Democrats Slow to Wake Up
In Ohio – and a string of other states like Wisconsin, Michigan, Pennsylvania, Virginia, North Carolina and Florida, RedMap worked like magic for the GOP. By winning control of state governments, Republicans were able to manipulate district maps to give an edge to Republican candidates in House races in many states. They did it by packing Democratic voters into a limited number of urban districts and spreading Republican voters around to many more districts.
In 2012, election returns showed that Democratic candidates for the House of Representatives won 1.4 million more votes nationwide than Republicans, but Republicans wound up with a 33-seat House majority.
But with President Obama winning re-election to the White House, Democrats were slow to wake up to how badly they had been hurt by Republican gerrymandering. When experts began to quantify the GOP advantage, one study by scholars at New York University’s Brennan Institute reported that partisan bias in election district maps gave Republicans “a net benefit of at least 16-17 seats” in the House above their share of the popular vote. An Associated Press analysis calculated Republican gerrymandering a bonus of “as many as 22 additional U.S. House seats.”

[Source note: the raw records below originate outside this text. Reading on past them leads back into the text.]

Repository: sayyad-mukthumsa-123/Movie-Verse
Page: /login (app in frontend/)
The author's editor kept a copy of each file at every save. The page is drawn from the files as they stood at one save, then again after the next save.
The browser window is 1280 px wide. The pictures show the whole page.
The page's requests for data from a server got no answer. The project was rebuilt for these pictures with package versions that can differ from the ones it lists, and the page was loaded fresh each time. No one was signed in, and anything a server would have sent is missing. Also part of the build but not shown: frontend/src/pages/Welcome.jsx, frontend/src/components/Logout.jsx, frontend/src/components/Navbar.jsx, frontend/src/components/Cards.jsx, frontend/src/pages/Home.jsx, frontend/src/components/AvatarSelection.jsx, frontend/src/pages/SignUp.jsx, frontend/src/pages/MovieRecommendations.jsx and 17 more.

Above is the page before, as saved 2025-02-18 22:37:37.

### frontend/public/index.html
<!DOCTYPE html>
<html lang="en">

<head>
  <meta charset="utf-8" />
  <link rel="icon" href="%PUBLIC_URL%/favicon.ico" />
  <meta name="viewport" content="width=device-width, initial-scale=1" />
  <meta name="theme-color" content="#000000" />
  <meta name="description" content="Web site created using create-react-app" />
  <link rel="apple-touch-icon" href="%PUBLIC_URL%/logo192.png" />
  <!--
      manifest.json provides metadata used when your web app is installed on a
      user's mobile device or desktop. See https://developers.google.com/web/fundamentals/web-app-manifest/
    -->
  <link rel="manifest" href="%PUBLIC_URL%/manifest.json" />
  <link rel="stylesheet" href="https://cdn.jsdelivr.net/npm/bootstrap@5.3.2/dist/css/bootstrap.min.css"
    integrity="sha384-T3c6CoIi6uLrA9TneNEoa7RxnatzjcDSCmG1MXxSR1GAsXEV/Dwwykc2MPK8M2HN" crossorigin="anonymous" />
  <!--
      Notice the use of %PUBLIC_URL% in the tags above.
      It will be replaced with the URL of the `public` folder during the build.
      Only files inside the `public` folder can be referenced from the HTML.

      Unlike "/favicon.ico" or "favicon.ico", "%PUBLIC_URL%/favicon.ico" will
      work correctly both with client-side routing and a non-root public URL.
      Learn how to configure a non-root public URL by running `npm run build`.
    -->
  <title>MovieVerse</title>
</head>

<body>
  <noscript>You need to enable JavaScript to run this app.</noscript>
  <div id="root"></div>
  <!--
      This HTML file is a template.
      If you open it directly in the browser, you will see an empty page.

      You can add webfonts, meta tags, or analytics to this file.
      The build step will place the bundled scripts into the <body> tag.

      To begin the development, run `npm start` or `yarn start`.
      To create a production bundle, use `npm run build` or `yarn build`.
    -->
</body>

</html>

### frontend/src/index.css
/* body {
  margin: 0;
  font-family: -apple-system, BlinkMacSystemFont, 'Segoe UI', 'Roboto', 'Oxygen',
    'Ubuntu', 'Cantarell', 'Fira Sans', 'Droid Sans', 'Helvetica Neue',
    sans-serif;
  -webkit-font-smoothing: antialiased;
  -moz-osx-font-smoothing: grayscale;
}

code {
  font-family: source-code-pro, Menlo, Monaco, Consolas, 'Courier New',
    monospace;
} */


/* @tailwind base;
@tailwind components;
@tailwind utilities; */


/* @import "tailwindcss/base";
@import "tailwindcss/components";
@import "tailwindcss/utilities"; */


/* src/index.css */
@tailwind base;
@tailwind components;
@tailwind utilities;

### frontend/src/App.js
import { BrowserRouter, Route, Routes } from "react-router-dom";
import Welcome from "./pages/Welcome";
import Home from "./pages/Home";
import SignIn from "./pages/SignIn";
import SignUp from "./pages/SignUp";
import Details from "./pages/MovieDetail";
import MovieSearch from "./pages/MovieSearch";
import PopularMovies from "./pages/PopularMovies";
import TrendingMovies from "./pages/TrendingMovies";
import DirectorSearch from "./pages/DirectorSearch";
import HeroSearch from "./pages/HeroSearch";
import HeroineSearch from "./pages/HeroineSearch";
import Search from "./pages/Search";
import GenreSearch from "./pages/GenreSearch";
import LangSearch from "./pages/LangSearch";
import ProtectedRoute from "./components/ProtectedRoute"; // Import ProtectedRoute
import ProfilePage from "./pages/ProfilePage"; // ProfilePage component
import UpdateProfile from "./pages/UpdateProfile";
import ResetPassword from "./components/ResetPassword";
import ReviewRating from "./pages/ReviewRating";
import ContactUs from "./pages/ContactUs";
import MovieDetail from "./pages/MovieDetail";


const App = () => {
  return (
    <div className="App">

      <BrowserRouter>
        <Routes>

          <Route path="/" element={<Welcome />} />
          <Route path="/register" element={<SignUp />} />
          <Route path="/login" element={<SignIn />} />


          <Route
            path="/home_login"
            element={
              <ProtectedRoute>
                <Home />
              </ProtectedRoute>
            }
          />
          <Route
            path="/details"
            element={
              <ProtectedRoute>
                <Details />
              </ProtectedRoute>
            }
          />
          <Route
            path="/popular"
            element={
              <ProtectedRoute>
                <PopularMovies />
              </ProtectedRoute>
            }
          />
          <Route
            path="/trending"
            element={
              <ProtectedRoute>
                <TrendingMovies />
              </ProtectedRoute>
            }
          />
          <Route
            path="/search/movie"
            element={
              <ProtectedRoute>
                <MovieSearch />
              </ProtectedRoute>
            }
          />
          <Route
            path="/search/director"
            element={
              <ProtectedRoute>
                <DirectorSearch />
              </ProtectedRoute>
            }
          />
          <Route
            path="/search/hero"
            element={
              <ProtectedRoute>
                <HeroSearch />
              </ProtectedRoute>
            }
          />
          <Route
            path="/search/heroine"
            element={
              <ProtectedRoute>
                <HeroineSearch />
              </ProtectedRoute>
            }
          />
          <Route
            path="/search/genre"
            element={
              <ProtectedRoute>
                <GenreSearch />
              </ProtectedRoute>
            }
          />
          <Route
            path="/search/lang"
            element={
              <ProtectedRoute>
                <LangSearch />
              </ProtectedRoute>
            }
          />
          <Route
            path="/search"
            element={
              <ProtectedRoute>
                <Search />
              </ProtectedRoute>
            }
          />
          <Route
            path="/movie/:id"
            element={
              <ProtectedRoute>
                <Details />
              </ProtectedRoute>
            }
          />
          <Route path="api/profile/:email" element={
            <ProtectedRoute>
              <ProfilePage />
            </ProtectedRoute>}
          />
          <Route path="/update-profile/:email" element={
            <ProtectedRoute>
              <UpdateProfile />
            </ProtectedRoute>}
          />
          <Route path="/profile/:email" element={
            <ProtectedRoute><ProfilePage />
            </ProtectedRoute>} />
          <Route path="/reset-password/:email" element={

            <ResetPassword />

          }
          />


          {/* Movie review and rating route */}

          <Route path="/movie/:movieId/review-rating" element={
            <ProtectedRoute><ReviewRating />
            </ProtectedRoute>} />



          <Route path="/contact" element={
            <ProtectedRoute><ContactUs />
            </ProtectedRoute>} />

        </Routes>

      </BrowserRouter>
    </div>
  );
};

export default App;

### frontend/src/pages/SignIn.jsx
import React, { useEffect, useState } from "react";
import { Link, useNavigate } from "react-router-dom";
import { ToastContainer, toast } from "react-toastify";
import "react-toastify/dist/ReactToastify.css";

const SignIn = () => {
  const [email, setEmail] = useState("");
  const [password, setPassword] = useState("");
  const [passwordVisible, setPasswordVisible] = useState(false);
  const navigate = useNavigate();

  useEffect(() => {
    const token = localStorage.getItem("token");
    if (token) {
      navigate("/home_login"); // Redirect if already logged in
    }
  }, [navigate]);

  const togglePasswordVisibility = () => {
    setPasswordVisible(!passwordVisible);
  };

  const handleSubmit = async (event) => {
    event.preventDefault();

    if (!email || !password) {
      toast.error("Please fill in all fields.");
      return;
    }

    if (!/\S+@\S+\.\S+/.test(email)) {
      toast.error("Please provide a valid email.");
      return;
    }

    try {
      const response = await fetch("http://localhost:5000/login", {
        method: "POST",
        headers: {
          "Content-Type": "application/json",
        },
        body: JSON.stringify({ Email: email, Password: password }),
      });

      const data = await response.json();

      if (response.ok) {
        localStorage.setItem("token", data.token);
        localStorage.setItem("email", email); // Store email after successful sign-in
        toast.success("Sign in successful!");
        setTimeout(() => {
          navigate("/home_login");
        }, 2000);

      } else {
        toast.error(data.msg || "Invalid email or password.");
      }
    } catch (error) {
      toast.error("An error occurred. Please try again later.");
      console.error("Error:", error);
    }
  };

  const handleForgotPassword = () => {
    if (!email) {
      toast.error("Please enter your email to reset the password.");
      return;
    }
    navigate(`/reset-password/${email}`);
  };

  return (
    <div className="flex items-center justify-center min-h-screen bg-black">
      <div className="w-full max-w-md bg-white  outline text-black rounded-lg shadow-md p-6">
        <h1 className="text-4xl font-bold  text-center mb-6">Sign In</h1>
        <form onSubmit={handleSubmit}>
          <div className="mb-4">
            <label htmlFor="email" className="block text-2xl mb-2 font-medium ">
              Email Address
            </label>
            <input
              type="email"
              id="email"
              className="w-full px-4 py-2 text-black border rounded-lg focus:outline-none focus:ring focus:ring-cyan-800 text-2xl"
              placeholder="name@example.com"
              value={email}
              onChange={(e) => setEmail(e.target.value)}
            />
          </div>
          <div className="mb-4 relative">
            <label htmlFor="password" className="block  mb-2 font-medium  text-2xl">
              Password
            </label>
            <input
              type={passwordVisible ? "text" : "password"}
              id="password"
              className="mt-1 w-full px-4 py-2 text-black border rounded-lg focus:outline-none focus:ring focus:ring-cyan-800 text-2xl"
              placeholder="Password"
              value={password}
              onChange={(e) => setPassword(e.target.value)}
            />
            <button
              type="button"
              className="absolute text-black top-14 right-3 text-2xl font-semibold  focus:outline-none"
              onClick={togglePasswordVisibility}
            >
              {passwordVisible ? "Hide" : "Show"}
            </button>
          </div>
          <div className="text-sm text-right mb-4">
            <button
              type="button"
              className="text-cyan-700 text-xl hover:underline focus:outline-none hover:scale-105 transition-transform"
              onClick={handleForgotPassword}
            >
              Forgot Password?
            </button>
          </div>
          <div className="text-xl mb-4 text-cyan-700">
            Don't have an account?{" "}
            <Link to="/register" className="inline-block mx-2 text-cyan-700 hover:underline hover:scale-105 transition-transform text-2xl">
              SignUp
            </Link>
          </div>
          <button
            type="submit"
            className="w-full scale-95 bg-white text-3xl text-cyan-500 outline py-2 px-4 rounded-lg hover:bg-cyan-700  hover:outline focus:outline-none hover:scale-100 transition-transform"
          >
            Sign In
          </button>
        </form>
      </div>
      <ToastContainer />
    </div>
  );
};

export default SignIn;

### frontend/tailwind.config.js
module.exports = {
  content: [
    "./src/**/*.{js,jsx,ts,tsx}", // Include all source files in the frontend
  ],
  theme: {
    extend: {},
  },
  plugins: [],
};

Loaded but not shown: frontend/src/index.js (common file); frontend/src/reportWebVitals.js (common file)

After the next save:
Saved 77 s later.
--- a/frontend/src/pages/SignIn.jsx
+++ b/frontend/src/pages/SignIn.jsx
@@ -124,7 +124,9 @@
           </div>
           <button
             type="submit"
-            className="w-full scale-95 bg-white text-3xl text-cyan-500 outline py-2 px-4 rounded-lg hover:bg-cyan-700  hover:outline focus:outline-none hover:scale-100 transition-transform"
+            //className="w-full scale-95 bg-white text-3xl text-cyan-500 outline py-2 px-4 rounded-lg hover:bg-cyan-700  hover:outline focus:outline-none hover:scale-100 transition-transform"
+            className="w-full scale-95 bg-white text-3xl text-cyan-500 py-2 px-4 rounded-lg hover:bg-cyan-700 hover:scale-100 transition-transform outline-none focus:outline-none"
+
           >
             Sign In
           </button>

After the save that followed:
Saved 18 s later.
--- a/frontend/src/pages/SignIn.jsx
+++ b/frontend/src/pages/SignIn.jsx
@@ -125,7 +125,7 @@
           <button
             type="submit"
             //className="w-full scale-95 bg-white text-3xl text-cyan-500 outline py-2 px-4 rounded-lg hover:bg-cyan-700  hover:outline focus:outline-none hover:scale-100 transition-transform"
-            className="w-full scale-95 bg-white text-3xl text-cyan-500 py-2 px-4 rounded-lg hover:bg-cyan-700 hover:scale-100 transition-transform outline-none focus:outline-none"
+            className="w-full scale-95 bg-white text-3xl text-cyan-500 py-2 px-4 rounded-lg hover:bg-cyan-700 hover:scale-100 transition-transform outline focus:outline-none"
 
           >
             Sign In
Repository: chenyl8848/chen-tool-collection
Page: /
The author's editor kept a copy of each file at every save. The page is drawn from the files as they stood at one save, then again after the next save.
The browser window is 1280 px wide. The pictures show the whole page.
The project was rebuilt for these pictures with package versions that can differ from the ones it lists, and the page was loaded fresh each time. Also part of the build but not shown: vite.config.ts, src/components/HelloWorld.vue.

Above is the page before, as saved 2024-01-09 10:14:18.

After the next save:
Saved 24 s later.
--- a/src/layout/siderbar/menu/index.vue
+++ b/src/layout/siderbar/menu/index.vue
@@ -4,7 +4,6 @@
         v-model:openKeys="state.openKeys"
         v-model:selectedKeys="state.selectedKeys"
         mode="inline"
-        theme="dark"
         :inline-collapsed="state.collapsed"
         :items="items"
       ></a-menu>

Speeches from the Politicians; Backlash at the Grass Roots
Inevitably, there was a backlash in states like Florida, Pennsylvania, and this year in Ohio, Michigan, and Missouri, where there are grass roots drives to overturn partisan gerrymandering through popular referendums on gerrymander reform – having district maps drawn by an independent bipartisan commission instead of politicians in the legislature.
In Ohio, Republican Gov. John Kasich came out for reform. “Ideas and merits should be what wins elections, not gerrymandering,” Kasich declared in his 2016 state-of-the-state address to the Ohio legislature. “When pure politics is what drives these kinds of decisions, the result is polarization and division. I think we’ve had enough of that. Gerrymandering needs to be on the dust bin of history.”
Kasich won resounding applause, but neither he nor the legislature took concrete action. The impetus for change came from the League of Women Voters and Common Cause, leading a coalition for Fair Districts Ohio. In May 2017, they launched a grass roots petition drive calling for a popular vote in November 2018 on a ballot measure to set up independent bipartisan redistricting commission.
Citizen Action Galvanizes Ohio Legislature
By the end of 2017, Fair Districts Ohio had collected 188,000 of the 306,000 needed signatures. That galvanized the legislature. Rather then be totally sidelined by citizen reformers, legislative leaders came up with their own reform plan.
It would keep the legislature in control of redistricting but require bipartisan compromise. To prevent one party from dictating election maps, the legislature’s plan requires a positive vote from at least half of the minority party legislators plus 60% of the majority party. If lawmakers cannot agree, the task of redistricting would go to a bipartisan commission. To take effect, the legislature’s plan first had to be approved by voters.
The message, said Republican Senate President Larry Obhof, is: “Get along with your colleagues. Cooperate across party lines, and if you try to cram down a strictly partisan map, you aren’t going to be able to do it.”
That message of bipartisan compromise won endorsement from reform leaders and a whopping 3-1 majority vote among Ohioans in the state’s May 8 state primary. The overwhelming popular vote, asserted Common Cause National President Karen Hobert Flynn, “sent a clear message to politicians” that the voters want an end to rigging elections by gerrymandering. In Ohio, the new, more bipartisan system goes into effect in 2021, a testament to the power of citizen-driven reforms.